But even if you can't measure how sore and hard a muscle is, maybe you think you can feel it, and your physical therapist will too?
How hard is a tight muscle?
Vøllestad thinks a lot of people can feel someone’s muscle and evaluate whether it’s tight or not.
But how hard is too tense for that individual?
“I’ve been told that I have very tight muscles, and on that basis physiotherapists have said, ‘That must hurt!’ But it didn’t, that’s just the way my muscles are. So there’s probably a lot of variation in people’s muscles and what feels like tight knots,” says Vøllestad.
According to Bø, different therapists may also feel different things when they work on the same muscle.
In 2018, Bø participated in an experiment where she and 124 muscle, orthopaedic and pelvic floor specialists investigated this. They used a standardized device with resistance in an effort to recreate the sense of feeling a muscle.
But when the specialists gave their assessments, there was little consistency among them.

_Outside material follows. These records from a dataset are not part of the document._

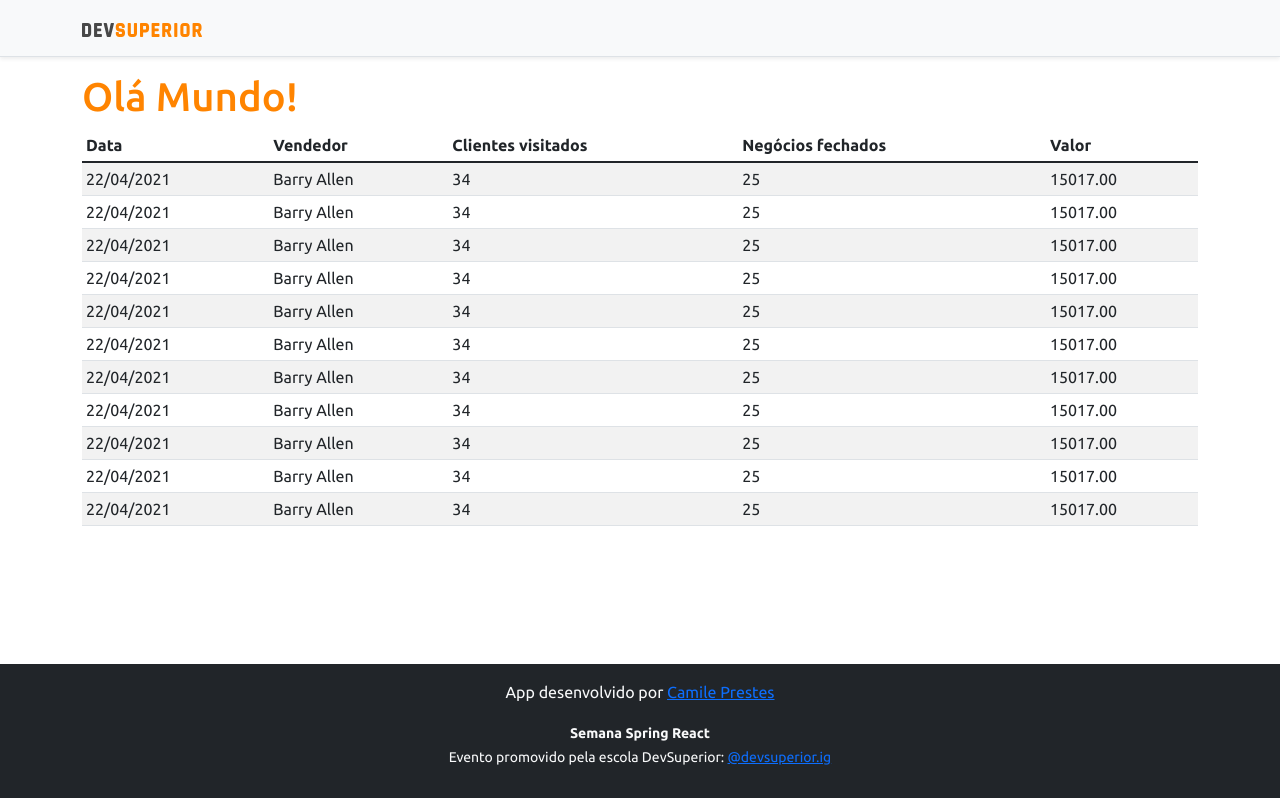
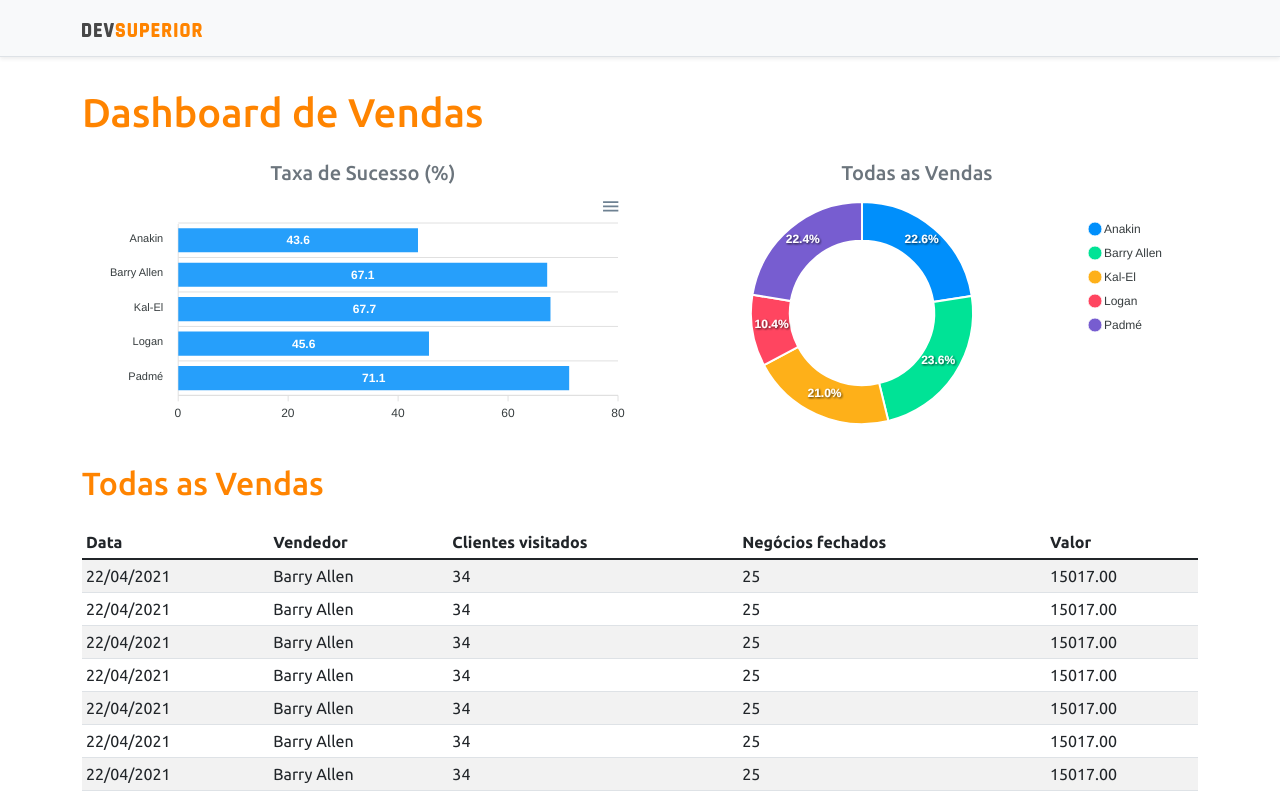
Before and after one commit to camileprestes/projeto-sds4, a React (Create React App) app in the folder frontend/: page / in a window 1280 px wide. Shown: the top 798 px of the page. Built offline with nearby package versions, Linux system fonts and the light colour scheme.

Commit message:
Static charts

```diff
--- a/frontend/package.json
+++ b/frontend/package.json
@@ -10,8 +10,10 @@
     "@types/node": "^12.0.0",
     "@types/react": "^17.0.0",
     "@types/react-dom": "^17.0.0",
+    "apexcharts": "^3.28.1",
     "bootstrap": "^5.1.1",
     "react": "^17.0.2",
+    "react-apexcharts": "^1.3.9",
     "react-dom": "^17.0.2",
     "react-scripts": "4.0.3",
     "typescript": "^4.1.2",
--- a/frontend/src/App.tsx
+++ b/frontend/src/App.tsx
@@ -1,4 +1,6 @@
+import BarChart from 'components/BarChart';
 import DataTable from 'components/DataTable';
+import DonutChart from 'components/DonutChart';
 import Footer from 'components/Footer';
 import NavBar from 'components/NavBar';
 import React from 'react';
@@ -8,7 +10,22 @@
     <>
       <NavBar />
       <div className="container">
-        <h1 className="text-primary">Olá Mundo!</h1>
+        <h1 className="text-primary py-3">Dashboard de Vendas</h1>
+
+        <div className="row px-3">
+          <div className="col-sm-6">
+            <h5 className="text-center text-secondary">Taxa de Sucesso (%)</h5>
+            <BarChart />
+          </div>
+          <div className="col-sm-6">
+            <h5 className="text-center text-secondary">Todas as Vendas</h5>
+            <DonutChart />
+          </div>
+        </div>
+        <div className="py-3">
+          <h2 className="text-primary">Todas as Vendas</h2>
+
+        </div>
 
         <DataTable />
       </div>
--- /dev/null
+++ b/frontend/src/components/BarChart/index.tsx
@@ -0,0 +1,35 @@
+import Chart from 'react-apexcharts';
+
+const BarChart = () => {
+
+    const options = {
+        plotOptions: {
+            bar: {
+                horizontal: true,
+            }
+        },
+    };
+
+    const mockData = {
+        labels: {
+            categories: ['Anakin', 'Barry Allen', 'Kal-El', 'Logan', 'Padmé']
+        },
+        series: [
+            {
+                name: "% Sucesso",
+                data: [43.6, 67.1, 67.7, 45.6, 71.1]
+            }
+        ]
+    };
+
+    return (
+        <Chart
+            options={{ ...options, xaxis: mockData.labels }}
+            series={mockData.series}
+            type="bar"
+            height="240"
+        />
+    );
+}
+
+export default BarChart;
--- /dev/null
+++ b/frontend/src/components/DonutChart/index.tsx
@@ -0,0 +1,27 @@
+import Chart from 'react-apexcharts';
+
+const DonutChart = () => {
+
+    const mockData = {
+        series: [477138, 499928, 444867, 220426, 473088],
+        labels: ['Anakin', 'Barry Allen', 'Kal-El', 'Logan', 'Padmé']
+    }
+
+    const options = {
+        legend: {
+            show: true
+        }
+    }
+
+
+    return (
+        <Chart
+            options={{ ...options, labels: mockData.labels }}
+            series={mockData.series}
+            type="donut"
+            height="240"
+        />
+    );
+}
+
+export default DonutChart;
```
Also changed, not shown: 1 other file (tests, documents, lock files or other folders).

The individual therapists simply experienced the resistance differently,” says Bø.
Different experiences and designations
Robinson says that therapists often have different experiences and expectations, and we don’t have data that show that they’re feeling exactly the same thing.
But he believes the lack of consistency may be due to more than what the therapists are feeling in a muscle.
They simply have some challenges around word usage – for example, how they describe muscle tension, he says.
“I’m a manual therapist in what’s called psychomotor physiotherapy. In this field we have an even greater vocabulary about muscle tension. But different designations can contribute to not being completely unified in how we evaluate muscles. We use different words to describe what we experience,” Robinson says.
“But I also believe that the differences are partly due to skills. Some therapists have worked a lot on musculature and are good at it. And not everyone has the same expertise,” he says.
Possible to make the muscles relax
So there is disagreement about whether trigger points even exist and whether it helps to press on them. Maybe you’ve felt how trigger point therapy has loosened your tense muscles, and maybe the therapist also thinks it has.
“It's possible to stretch a muscle and make it relax more,” says Bø.
“But to say that the tension has improved over the course of the hour, and that it’s because of the treatment you received – there’s no basis for saying that without measuring the tension before and after, such as with a method that measures electrical activity in the muscle,” she says.
Bø emphasizes that she does not doubt that patients may be better off with physical therapy.
But perhaps it’s from the training and exercises in the treatment and not from being treated with trigger point massage, she says.
Physiotherapists help patients in several ways.
“Most professionals try to provide a good exercise plan for the patients and urge them to change their lifestyle, quit smoking and move more. Massage as part of treatment may well provide good relaxation and make the patient feel better and for some also reduce pain, but we need more research,” says Bø.
Move your body
And if you feel like you have a muscle knot, you might be right – in a way.
Although the experts chuckle a bit at the phrase, it still describes the issue in a way that makes sense to both you and the therapists.
Therapists are very dependent on how the patient sees the problem, according to Vøllestad. At the same time, she believes this presents challenges.
“Interpreting the words and what they might mean requires language skills and cultural understanding on the part of the therapist. What words do people from Pakistan, for instance, say about muscle pain or muscle knots, as compared to what people say in Norway or Somalia?” she wonders.
What does Robinson recommend if you feel like you have a muscle knot right now?
“Move it and vary your activities in everyday life. Getting some exercise can help. Using the muscle and getting it a little tired can make it – and you – feel more relaxed afterwards."
Translated by: Ingrid P. Nuse
Quintner et al: A critical evaluation of the trigger point phenomenon. Rheumatology, March 2015.